What needs to be done :: Report each line of the listing that carries the word "paired".

——

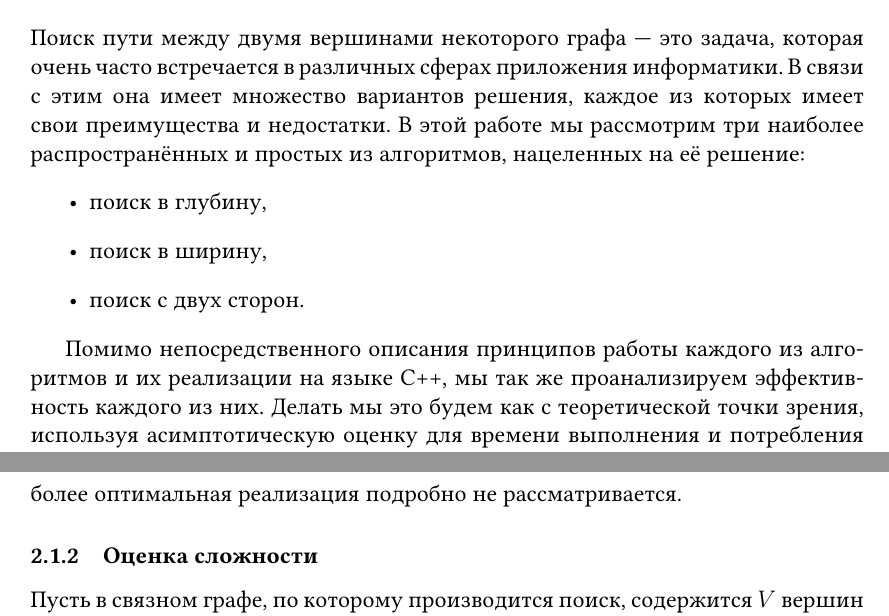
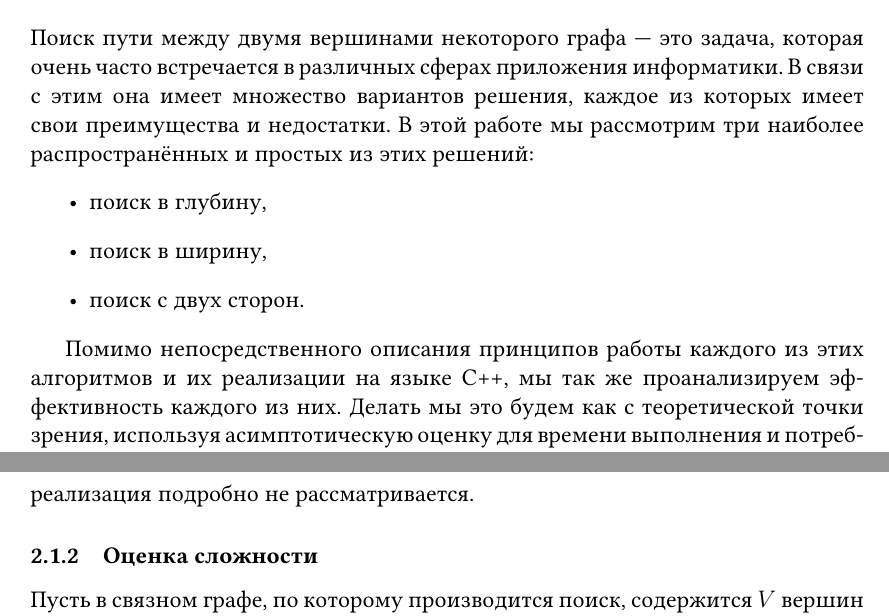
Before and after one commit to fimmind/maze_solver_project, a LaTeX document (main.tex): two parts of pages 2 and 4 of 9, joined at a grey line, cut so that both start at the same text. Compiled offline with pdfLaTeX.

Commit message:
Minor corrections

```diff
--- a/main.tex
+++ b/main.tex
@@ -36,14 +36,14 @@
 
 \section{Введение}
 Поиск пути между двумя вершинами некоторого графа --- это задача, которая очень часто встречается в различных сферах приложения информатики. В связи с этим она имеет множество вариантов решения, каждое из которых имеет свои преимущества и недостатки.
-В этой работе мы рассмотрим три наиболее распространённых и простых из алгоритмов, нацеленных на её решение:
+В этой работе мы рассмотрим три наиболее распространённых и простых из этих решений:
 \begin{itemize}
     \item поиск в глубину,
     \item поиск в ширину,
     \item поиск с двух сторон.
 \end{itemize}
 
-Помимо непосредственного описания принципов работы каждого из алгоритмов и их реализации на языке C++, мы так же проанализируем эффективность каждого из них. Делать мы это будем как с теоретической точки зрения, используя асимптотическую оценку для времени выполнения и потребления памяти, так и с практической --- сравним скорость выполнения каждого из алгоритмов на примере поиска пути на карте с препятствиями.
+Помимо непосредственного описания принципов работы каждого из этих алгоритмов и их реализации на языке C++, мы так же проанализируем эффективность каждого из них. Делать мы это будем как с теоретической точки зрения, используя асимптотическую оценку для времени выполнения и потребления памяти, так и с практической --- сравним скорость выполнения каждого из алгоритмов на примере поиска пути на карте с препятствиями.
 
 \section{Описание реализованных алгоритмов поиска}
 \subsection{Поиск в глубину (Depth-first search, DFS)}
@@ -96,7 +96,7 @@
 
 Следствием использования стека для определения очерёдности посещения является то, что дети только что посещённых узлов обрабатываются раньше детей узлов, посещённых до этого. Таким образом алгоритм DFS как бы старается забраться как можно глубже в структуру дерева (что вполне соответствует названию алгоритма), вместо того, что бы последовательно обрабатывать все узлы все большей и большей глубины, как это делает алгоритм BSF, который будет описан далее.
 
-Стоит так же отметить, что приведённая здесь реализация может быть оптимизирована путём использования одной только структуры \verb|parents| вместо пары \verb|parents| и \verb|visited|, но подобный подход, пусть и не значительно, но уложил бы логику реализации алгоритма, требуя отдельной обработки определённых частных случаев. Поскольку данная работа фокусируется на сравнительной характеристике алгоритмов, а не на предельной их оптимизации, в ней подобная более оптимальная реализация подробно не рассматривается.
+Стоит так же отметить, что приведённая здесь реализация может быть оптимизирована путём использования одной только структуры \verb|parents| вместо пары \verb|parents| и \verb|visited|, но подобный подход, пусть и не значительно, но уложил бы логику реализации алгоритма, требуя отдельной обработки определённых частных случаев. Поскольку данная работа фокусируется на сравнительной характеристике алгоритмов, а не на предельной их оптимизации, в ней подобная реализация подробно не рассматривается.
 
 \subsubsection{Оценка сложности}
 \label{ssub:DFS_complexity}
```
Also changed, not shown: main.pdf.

——

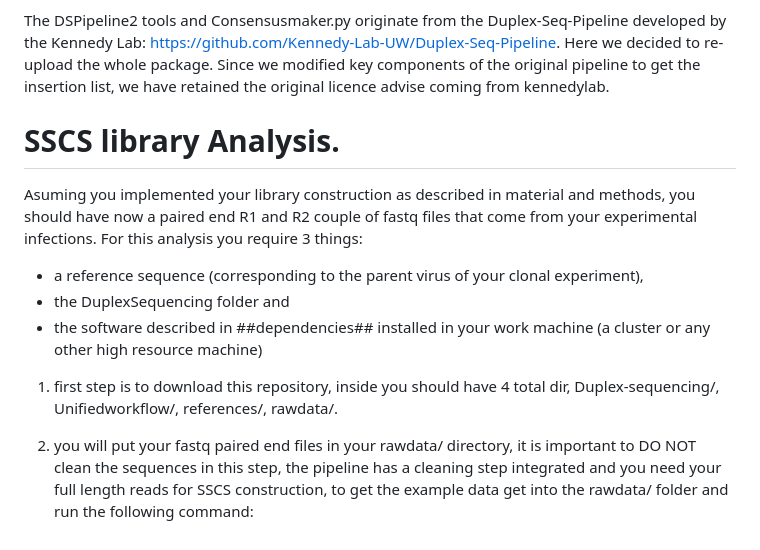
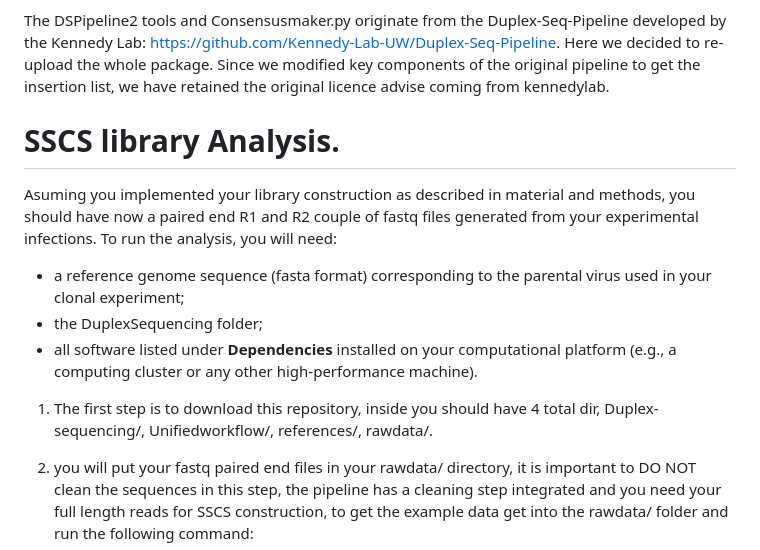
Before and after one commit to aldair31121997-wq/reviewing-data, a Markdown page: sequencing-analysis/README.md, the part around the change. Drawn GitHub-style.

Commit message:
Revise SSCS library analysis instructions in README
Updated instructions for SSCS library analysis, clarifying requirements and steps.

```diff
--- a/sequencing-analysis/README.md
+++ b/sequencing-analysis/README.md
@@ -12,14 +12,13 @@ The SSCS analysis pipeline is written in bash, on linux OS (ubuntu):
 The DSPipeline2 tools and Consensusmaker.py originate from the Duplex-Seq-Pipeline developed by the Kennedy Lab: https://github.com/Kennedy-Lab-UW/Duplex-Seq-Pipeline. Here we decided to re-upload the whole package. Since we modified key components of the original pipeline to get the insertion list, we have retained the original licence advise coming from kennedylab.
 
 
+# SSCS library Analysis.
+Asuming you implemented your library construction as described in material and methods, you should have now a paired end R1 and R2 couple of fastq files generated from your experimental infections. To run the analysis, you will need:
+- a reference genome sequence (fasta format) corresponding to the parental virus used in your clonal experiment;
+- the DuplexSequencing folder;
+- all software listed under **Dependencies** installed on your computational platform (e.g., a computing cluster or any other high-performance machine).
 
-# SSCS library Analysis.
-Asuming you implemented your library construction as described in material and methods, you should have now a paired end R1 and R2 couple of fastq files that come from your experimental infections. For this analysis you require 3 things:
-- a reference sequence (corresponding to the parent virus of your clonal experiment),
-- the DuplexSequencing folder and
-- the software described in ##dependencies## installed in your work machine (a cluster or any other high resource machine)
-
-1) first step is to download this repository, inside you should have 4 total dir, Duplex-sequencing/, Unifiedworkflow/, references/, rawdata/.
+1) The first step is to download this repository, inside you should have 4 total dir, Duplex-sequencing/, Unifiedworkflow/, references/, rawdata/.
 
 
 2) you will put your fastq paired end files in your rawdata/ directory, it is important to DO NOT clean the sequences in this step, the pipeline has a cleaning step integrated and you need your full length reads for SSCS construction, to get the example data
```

——

Task response ::
+Asuming you implemented your library construction as described in material and methods, you should have now a paired end R1 and R2 couple of fastq files generated from your experimental infections. To run the analysis, you will need:
-Asuming you implemented your library construction as described in material and methods, you should have now a paired end R1 and R2 couple of fastq files that come from your experimental infections. For this analysis you require 3 things:
 2) you will put your fastq paired end files in your rawdata/ directory, it is important to DO NOT clean the sequences in this step, the pipeline has a cleaning step integrated and you need your full length reads for SSCS construction, to get the example data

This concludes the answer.